» **Record set**
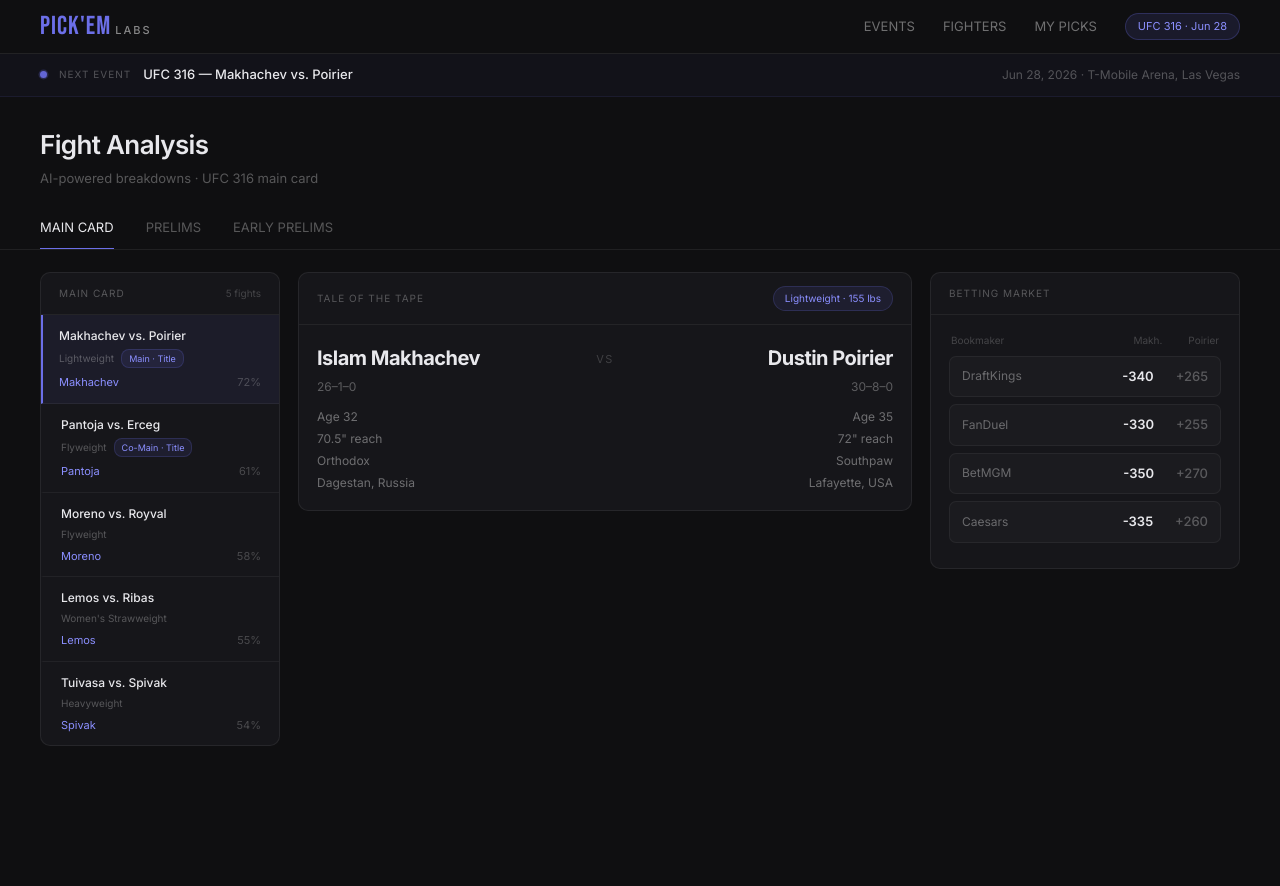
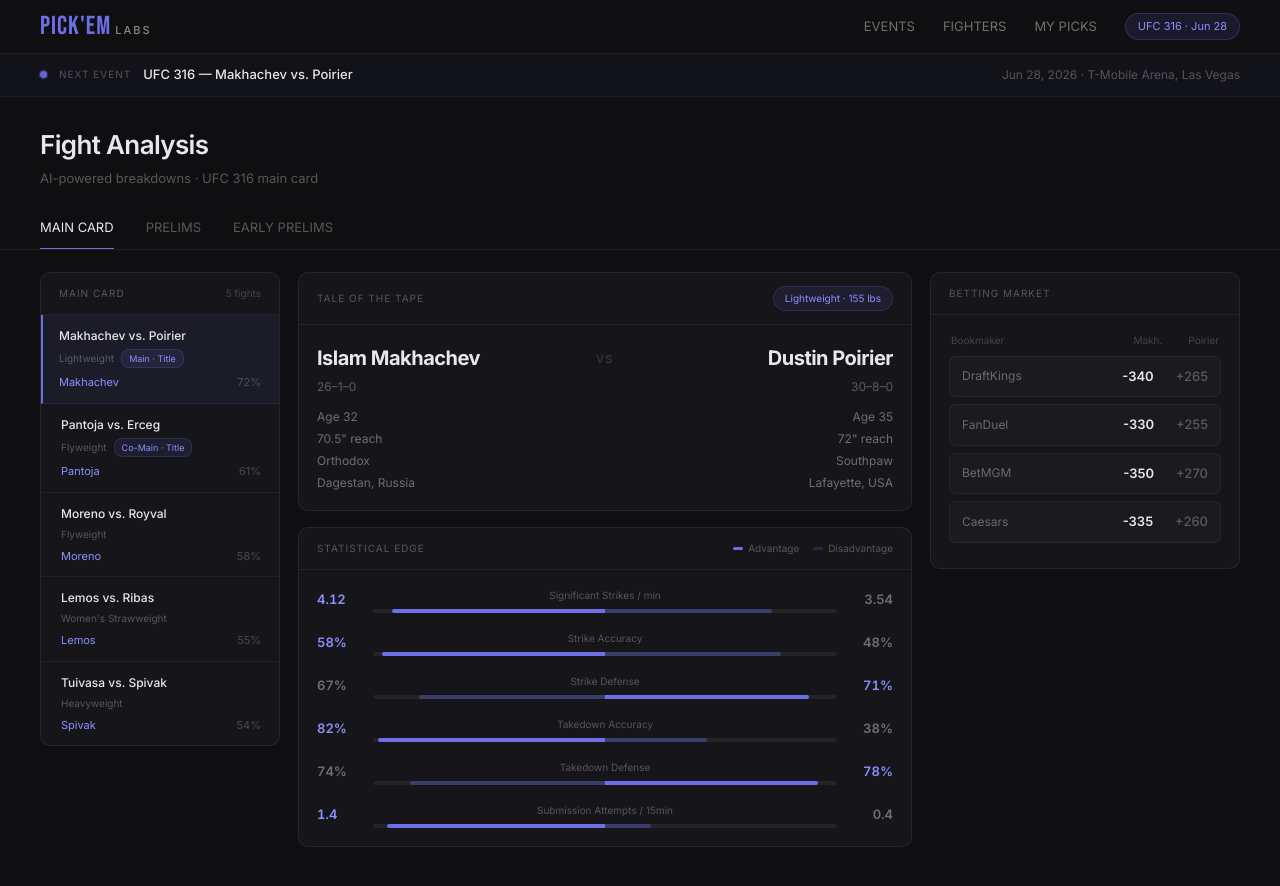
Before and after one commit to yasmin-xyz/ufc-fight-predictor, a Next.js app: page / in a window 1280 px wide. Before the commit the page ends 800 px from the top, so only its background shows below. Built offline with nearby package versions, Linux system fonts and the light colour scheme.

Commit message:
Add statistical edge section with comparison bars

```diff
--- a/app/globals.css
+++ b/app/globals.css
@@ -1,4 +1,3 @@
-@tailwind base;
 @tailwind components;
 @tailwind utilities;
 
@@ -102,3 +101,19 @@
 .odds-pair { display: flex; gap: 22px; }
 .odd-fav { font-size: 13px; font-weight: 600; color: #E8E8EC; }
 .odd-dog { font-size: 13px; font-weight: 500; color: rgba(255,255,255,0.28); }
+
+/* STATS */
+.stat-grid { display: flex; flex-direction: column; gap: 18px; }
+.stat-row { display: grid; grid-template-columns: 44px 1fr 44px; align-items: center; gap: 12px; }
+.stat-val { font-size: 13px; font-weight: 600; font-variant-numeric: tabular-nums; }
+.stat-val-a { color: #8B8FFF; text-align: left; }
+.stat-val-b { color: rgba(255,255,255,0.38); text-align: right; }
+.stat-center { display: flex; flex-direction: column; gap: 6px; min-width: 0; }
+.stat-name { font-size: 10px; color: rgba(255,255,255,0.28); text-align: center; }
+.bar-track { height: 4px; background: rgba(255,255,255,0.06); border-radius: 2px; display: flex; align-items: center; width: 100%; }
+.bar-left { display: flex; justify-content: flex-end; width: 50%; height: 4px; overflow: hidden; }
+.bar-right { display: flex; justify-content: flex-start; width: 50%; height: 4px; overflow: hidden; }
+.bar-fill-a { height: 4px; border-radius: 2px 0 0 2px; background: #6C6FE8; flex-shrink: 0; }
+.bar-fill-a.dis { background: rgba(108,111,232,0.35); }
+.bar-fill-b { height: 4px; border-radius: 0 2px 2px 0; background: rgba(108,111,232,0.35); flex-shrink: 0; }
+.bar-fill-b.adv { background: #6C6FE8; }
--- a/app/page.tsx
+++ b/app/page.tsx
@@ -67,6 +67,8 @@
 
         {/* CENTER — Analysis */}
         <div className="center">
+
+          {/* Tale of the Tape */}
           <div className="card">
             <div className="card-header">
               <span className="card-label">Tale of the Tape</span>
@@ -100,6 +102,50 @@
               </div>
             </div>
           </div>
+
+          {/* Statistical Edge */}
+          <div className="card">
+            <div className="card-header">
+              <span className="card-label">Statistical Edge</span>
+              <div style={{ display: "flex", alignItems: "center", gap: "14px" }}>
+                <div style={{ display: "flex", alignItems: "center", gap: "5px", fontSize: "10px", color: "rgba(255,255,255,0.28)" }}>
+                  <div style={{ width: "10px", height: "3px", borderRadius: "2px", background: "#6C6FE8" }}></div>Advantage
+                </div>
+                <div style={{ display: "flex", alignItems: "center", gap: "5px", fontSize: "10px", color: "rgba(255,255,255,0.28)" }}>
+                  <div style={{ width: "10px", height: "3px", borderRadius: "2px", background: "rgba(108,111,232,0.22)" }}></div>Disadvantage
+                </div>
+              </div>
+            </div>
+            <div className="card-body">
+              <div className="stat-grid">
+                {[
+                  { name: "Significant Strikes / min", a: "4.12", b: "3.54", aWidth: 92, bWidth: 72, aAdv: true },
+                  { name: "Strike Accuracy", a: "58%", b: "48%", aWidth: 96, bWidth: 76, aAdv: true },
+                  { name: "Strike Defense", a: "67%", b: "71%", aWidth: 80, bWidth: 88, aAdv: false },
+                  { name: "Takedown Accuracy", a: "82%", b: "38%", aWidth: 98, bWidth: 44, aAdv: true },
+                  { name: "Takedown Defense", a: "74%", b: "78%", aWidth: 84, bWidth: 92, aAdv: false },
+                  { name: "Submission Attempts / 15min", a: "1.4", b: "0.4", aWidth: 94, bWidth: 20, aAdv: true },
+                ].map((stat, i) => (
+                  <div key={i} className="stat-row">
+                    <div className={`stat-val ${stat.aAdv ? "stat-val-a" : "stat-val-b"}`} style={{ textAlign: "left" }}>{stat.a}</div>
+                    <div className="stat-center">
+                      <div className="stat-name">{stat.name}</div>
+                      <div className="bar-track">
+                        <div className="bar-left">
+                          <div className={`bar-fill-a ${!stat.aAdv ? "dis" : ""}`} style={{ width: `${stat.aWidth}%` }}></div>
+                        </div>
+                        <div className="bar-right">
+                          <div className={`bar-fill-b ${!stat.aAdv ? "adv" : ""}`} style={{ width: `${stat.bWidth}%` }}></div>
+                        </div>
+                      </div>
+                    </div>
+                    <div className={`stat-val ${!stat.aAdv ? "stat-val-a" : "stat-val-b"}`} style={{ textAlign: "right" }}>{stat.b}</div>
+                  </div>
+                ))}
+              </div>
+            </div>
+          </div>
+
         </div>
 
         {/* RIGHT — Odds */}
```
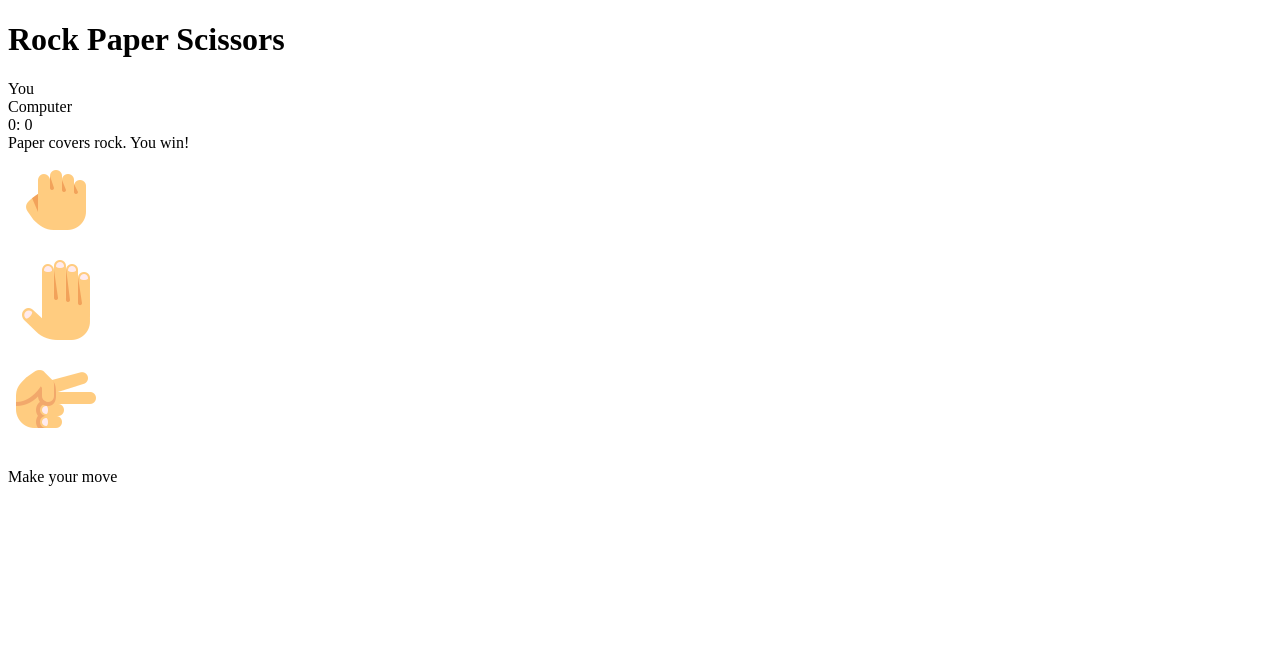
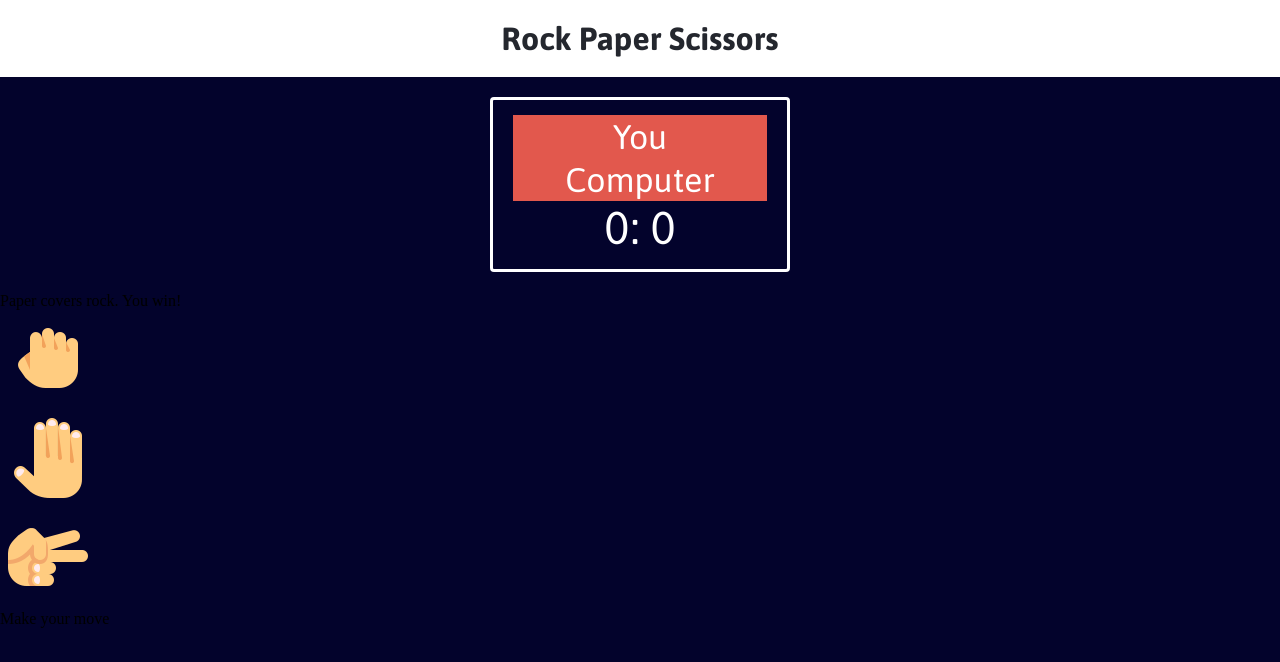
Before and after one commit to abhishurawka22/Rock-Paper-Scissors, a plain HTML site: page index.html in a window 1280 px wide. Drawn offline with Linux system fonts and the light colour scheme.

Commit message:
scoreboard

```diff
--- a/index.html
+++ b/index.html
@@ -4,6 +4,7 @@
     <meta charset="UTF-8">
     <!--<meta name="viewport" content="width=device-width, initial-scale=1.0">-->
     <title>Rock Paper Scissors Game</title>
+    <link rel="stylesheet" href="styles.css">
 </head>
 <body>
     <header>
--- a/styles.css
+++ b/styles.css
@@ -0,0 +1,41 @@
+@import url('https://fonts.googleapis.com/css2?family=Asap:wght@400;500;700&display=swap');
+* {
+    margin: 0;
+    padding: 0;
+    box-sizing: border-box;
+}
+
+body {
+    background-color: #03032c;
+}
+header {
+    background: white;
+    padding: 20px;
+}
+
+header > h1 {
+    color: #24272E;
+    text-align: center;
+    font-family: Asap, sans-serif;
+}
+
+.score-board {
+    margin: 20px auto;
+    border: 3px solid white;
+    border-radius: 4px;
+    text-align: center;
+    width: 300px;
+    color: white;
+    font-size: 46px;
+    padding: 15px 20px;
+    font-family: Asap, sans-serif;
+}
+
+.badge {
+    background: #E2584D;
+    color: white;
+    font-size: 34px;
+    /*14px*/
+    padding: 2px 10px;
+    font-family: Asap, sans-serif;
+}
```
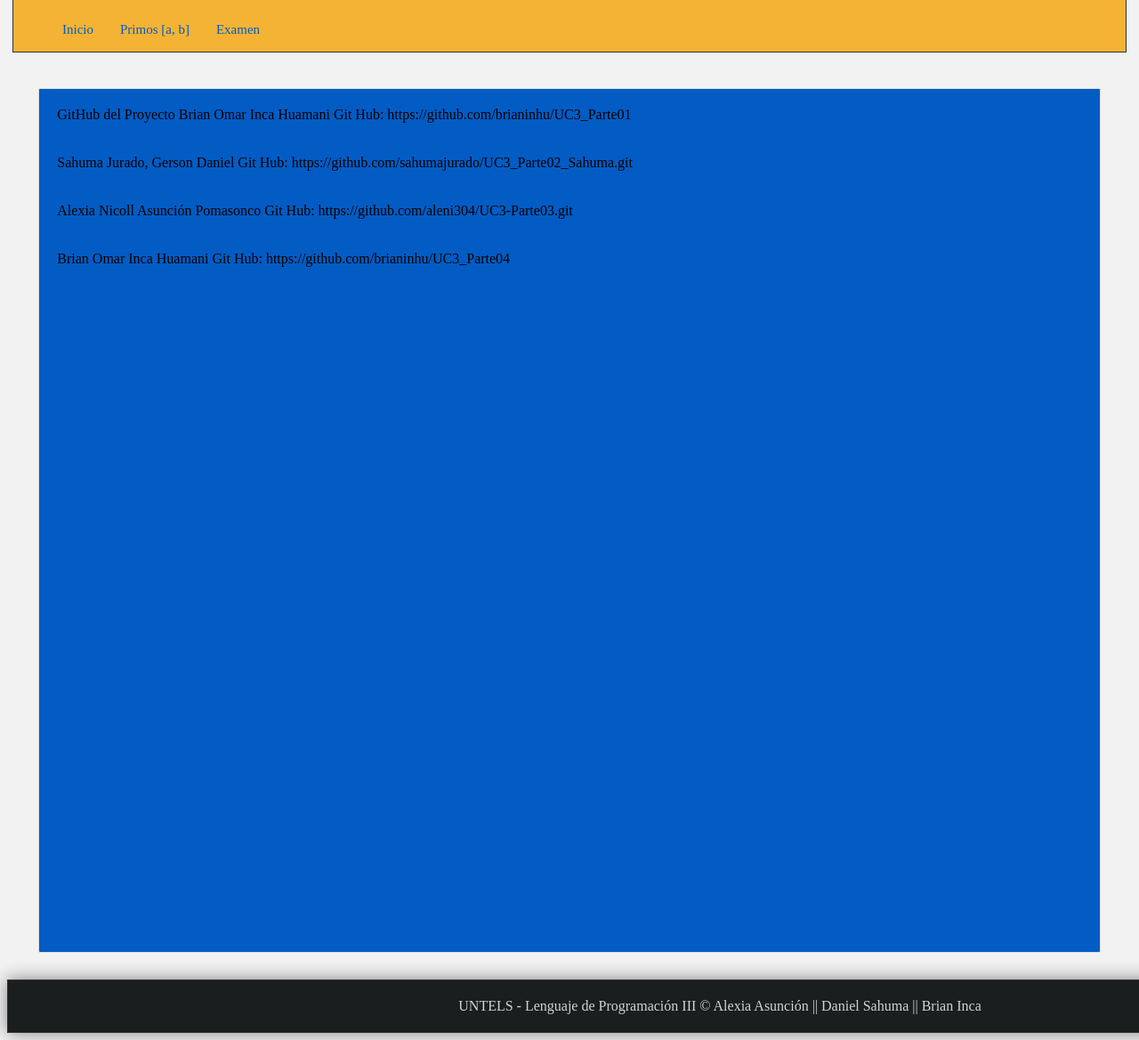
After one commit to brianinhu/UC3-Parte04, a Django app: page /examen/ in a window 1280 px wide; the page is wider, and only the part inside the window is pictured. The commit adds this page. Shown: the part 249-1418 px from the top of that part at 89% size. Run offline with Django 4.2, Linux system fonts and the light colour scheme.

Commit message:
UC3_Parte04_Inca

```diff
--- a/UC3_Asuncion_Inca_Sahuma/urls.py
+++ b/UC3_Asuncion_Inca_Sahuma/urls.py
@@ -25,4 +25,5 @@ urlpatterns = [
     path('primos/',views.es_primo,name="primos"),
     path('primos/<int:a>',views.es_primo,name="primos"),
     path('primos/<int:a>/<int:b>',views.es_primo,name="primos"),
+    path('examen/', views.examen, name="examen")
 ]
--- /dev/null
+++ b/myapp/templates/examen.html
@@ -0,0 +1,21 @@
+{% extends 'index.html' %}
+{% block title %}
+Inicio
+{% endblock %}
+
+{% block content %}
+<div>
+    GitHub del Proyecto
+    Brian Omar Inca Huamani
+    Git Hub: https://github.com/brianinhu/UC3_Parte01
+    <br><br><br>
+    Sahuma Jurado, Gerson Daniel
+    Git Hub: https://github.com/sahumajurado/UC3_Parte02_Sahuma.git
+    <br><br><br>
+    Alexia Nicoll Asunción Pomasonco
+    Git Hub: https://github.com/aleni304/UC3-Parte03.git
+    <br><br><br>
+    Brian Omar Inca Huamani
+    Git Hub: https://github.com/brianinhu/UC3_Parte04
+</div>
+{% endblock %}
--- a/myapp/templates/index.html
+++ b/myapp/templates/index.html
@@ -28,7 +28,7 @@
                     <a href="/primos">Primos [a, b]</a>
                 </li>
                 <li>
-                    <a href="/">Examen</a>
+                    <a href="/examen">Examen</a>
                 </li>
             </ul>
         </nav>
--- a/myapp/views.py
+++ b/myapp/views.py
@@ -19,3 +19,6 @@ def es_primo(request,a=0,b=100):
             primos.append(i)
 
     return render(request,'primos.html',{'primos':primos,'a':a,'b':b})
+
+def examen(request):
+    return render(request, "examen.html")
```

» **Exercise brief**
Retrieve each line from the records above where the word "href" occurs.

» **Response area**
+    <link rel="stylesheet" href="styles.css">
                     <a href="/primos">Primos [a, b]</a>
-                    <a href="/">Examen</a>
+                    <a href="/examen">Examen</a>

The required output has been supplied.